Only lines with the word "section" are needed; collect each of them from the listing below.

Data supplied below:

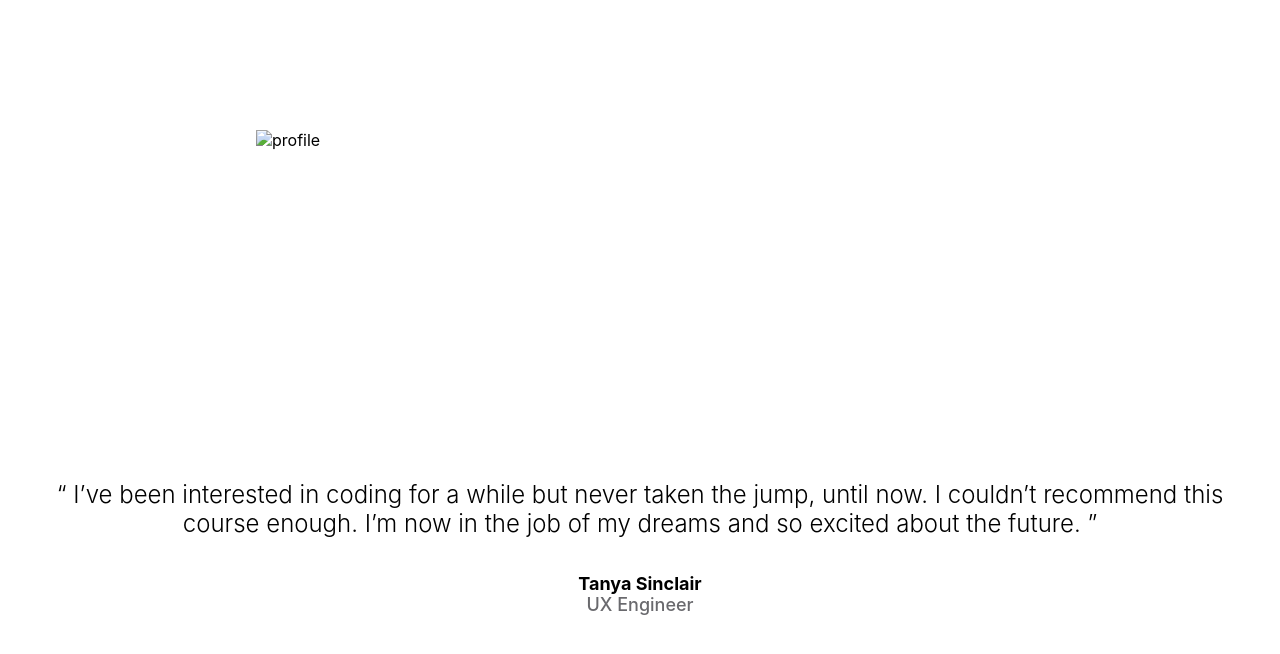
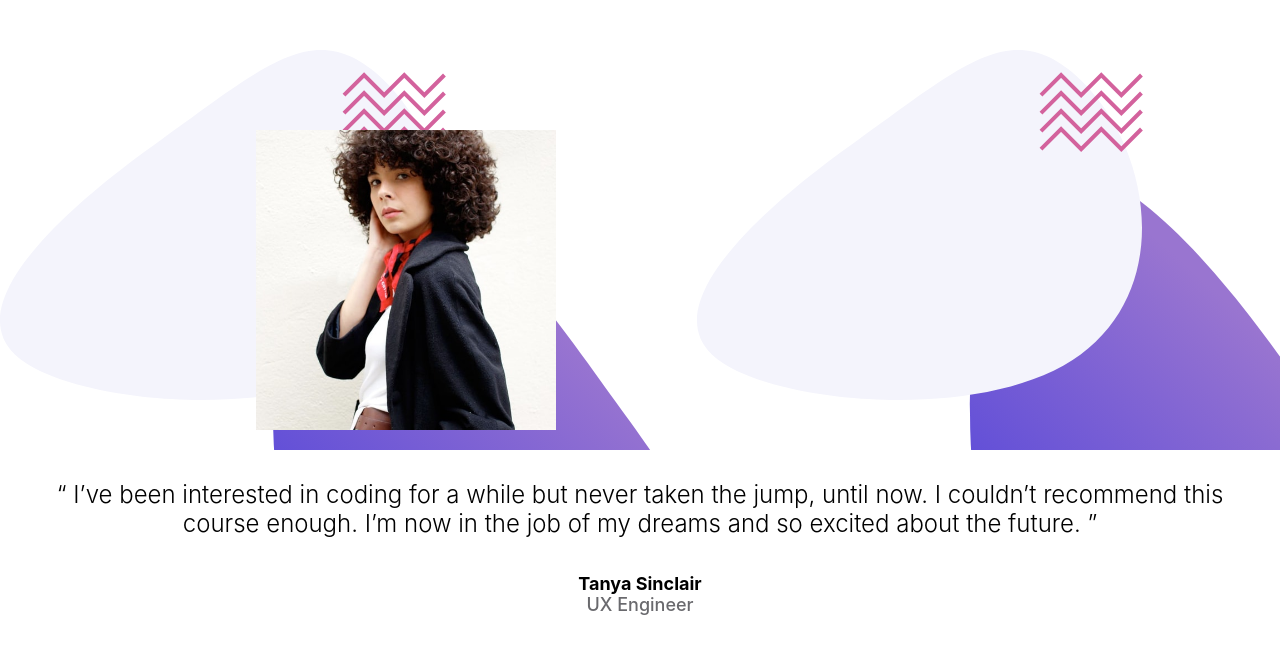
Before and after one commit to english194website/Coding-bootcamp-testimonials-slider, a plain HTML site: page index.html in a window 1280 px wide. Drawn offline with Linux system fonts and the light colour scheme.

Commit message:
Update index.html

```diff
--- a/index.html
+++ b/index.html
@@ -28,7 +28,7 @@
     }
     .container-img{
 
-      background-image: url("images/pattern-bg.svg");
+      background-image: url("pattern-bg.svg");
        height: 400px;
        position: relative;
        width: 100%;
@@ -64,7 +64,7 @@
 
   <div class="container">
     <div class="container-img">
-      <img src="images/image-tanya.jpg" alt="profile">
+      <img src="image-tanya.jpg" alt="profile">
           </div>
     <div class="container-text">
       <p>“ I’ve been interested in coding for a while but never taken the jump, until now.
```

End of Data supplied.
Data supplied below:

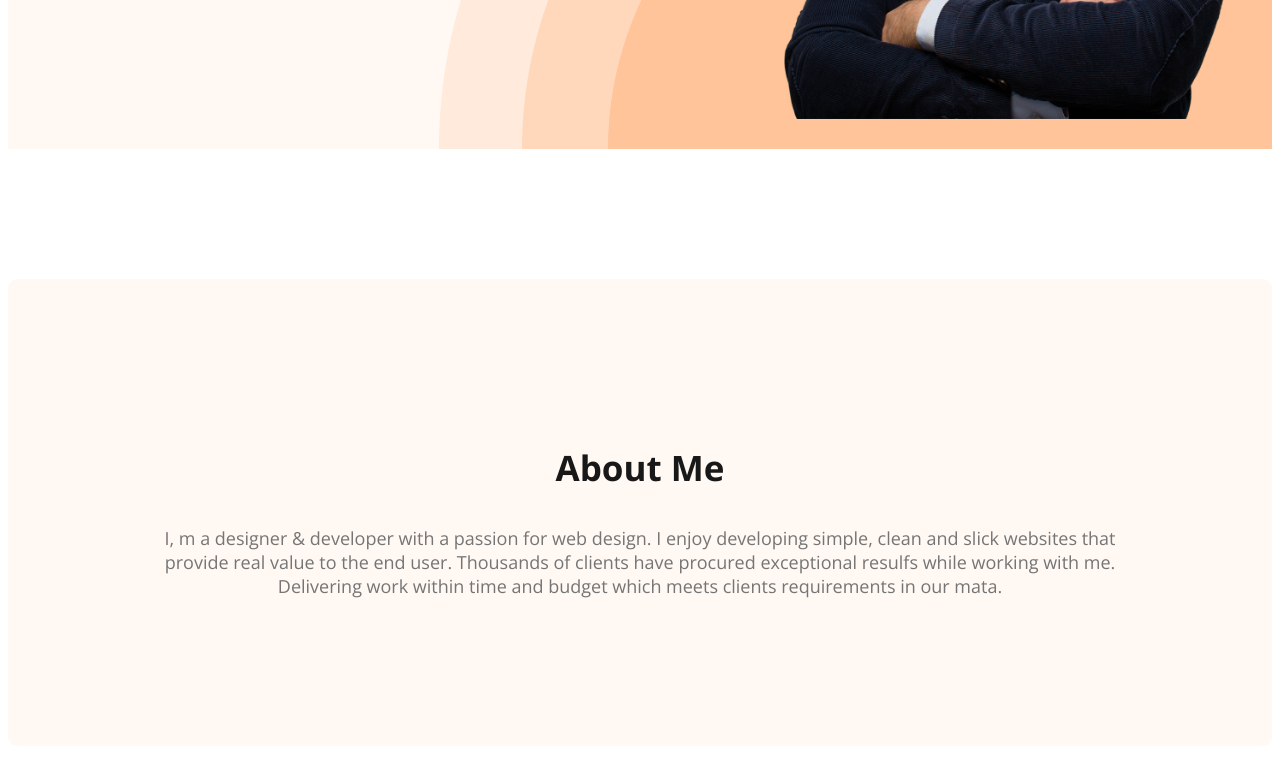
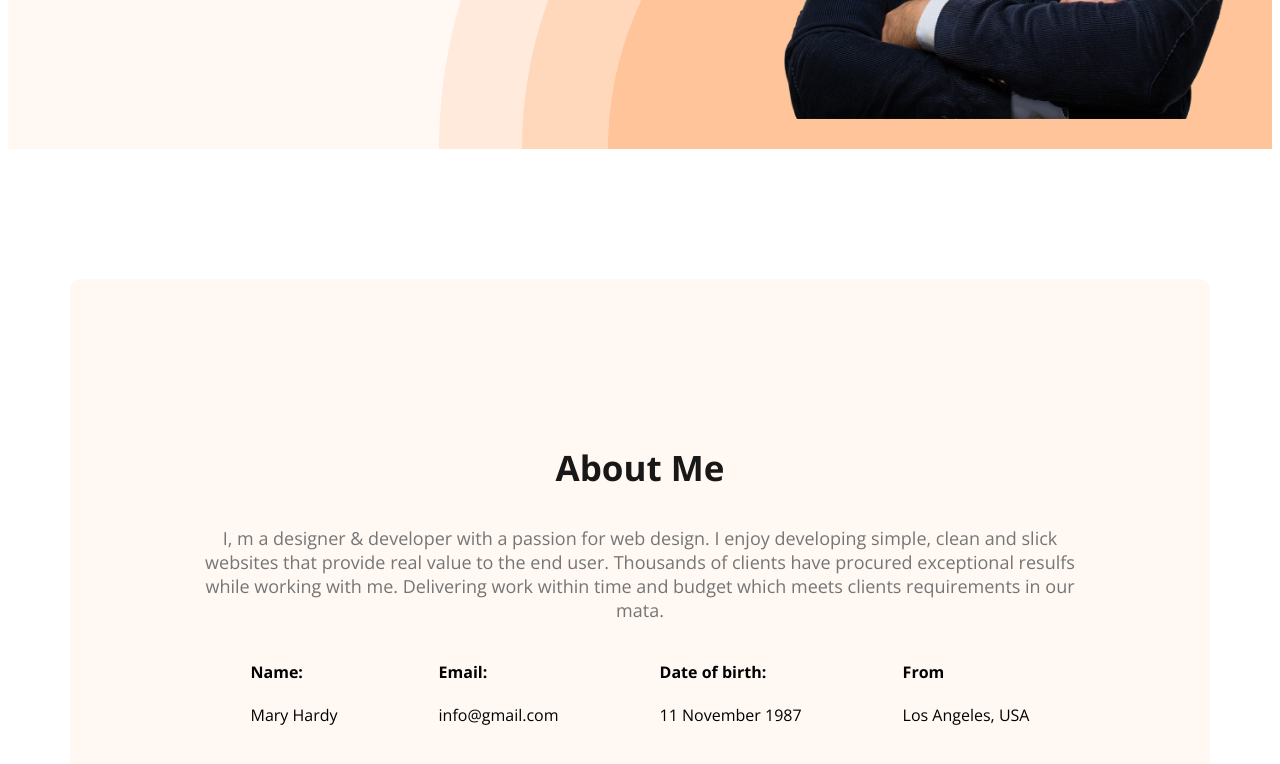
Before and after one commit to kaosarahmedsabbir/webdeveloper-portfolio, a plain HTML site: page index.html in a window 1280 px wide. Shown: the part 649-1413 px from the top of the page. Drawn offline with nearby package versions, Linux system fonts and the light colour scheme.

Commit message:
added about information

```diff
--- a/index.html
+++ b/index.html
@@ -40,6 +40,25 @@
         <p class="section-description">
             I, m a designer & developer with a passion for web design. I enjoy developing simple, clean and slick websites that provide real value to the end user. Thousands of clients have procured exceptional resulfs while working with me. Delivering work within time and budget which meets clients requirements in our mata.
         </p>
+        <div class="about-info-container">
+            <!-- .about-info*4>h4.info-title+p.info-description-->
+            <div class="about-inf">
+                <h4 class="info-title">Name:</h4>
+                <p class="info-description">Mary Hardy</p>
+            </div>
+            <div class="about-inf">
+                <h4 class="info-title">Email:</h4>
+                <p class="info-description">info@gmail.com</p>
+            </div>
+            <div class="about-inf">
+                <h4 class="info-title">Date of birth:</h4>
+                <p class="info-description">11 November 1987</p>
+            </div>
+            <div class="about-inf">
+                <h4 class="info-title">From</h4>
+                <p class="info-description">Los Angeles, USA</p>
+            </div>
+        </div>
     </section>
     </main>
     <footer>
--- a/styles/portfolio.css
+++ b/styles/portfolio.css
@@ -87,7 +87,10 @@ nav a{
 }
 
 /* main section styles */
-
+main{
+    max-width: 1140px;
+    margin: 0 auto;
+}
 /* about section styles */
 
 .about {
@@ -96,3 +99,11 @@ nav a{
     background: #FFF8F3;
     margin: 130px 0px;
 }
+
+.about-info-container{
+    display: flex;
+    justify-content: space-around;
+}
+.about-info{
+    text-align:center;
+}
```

End of Data supplied.

Exercise output:
         <p class="section-description">
     </section>
 /* main section styles */
 /* about section styles */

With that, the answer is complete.